> [Work request]: Print back each record unchanged, without pictures.

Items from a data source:
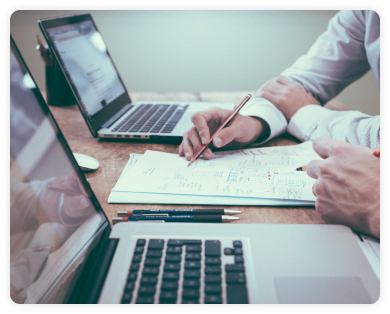
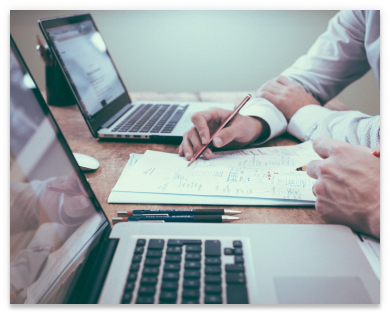
Images update
Edited images in section 3: removed round corners.

Changed region(s): [[0.0, 0.9459, 0.9846, 1.0], [0.0, 0.0287, 0.0615, 0.0573], [0.9538, 0.0287, 0.9846, 0.0573]]

diff --git a/index.html b/index.html
@@ -119,16 +119,20 @@
                 <p>Lỏa Spetnaz</p>
                 <p>UI Designer</p>
                 </li>
-                
+
                 </ul>
             </section>
             <footer>
-            <a href="">DevStudio</a>
+            <a href="./index.html">DevStudio</a>
             <address>
                 м. Харків, вул. Ярослава Мудрого, 18
                 <ul>
+                <li>
                 <a href="mailto:info@devstudio.com">info@devstudio.com</a>
+                </li>
+                <li>
                 <a href="tel:+380680001100">+38 068 000 11 00</a>
+                </li>
                 </ul>
             </address>
             </footer>
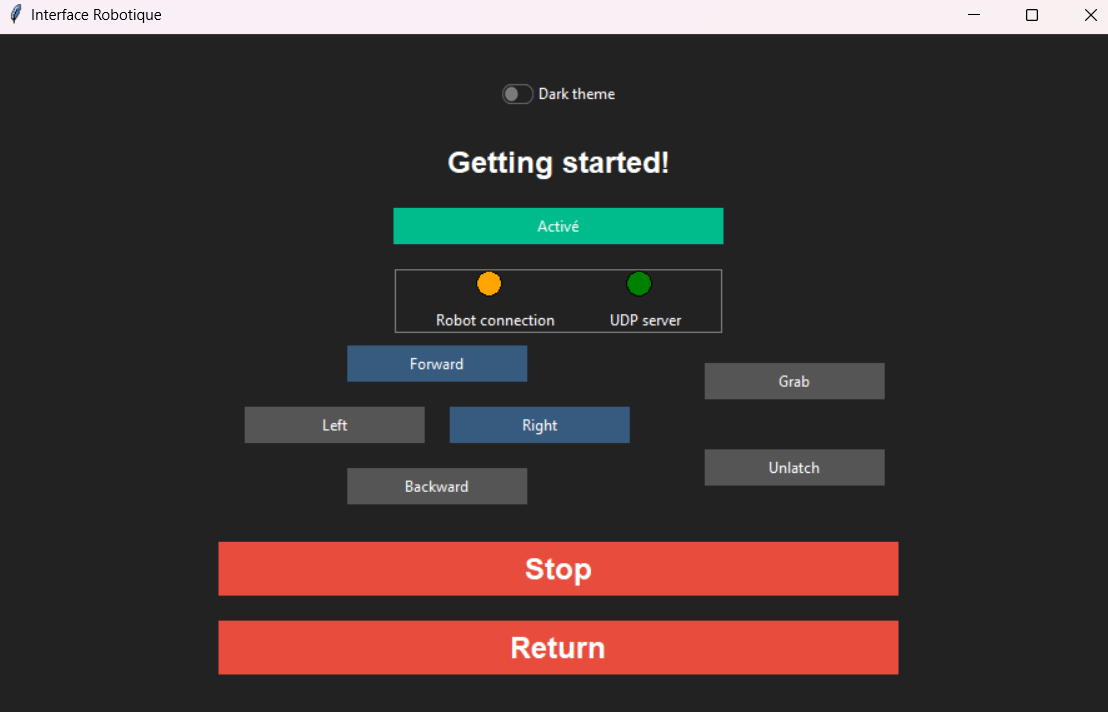
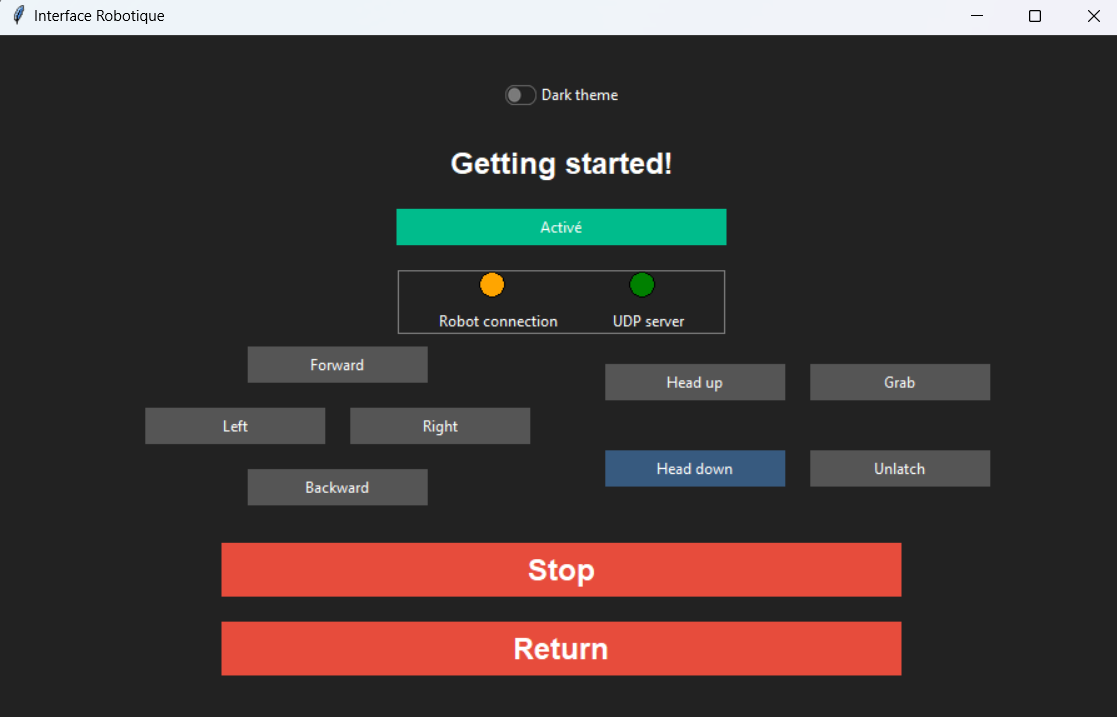
added head control buttons,updated screenshot, added logs file and updated readme.md

diff --git a/README.md b/README.md
@@ -1,6 +1,12 @@
 # Projet_IHR
 Projet Interaction Humain/ Robot Mobile
 
+# To install
+    pip install tkinter
+    python -m pip install ttkbootstrap
+    pip install bcrypt
+    
+# Screenshots
 Main window
 ![Main window](./screenshots/main.png)
 Controll window
@@ -10,7 +16,4 @@ Login for configuration
 Configuration
 ![Configuration](./screenshots/configuration.png)
 
-# To install
-    pip install tkinter
-    python -m pip install ttkbootstrap
-    pip install bcrypt
+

> [Result below]:
Images update
Edited images in section 3: removed round corners.

Changed region(s): [[0.0, 0.9459, 0.9846, 1.0], [0.0, 0.0287, 0.0615, 0.0573], [0.9538, 0.0287, 0.9846, 0.0573]]

diff --git a/index.html b/index.html
@@ -119,16 +119,20 @@
                 <p>Lỏa Spetnaz</p>
                 <p>UI Designer</p>
                 </li>
-                
+
                 </ul>
             </section>
             <footer>
-            <a href="">DevStudio</a>
+            <a href="./index.html">DevStudio</a>
             <address>
                 м. Харків, вул. Ярослава Мудрого, 18
                 <ul>
+                <li>
                 <a href="mailto:info@devstudio.com">info@devstudio.com</a>
+                </li>
+                <li>
                 <a href="tel:+380680001100">+38 068 000 11 00</a>
+                </li>
                 </ul>
             </address>
             </footer>
added head control buttons,updated screenshot, added logs file and updated readme.md

diff --git a/README.md b/README.md
@@ -1,6 +1,12 @@
 # Projet_IHR
 Projet Interaction Humain/ Robot Mobile
 
+# To install
+    pip install tkinter
+    python -m pip install ttkbootstrap
+    pip install bcrypt
+    
+# Screenshots
 Main window
 ![Main window](./screenshots/main.png)
 Controll window
@@ -10,7 +16,4 @@ Login for configuration
 Configuration
 ![Configuration](./screenshots/configuration.png)
 
-# To install
-    pip install tkinter
-    python -m pip install ttkbootstrap
-    pip install bcrypt
+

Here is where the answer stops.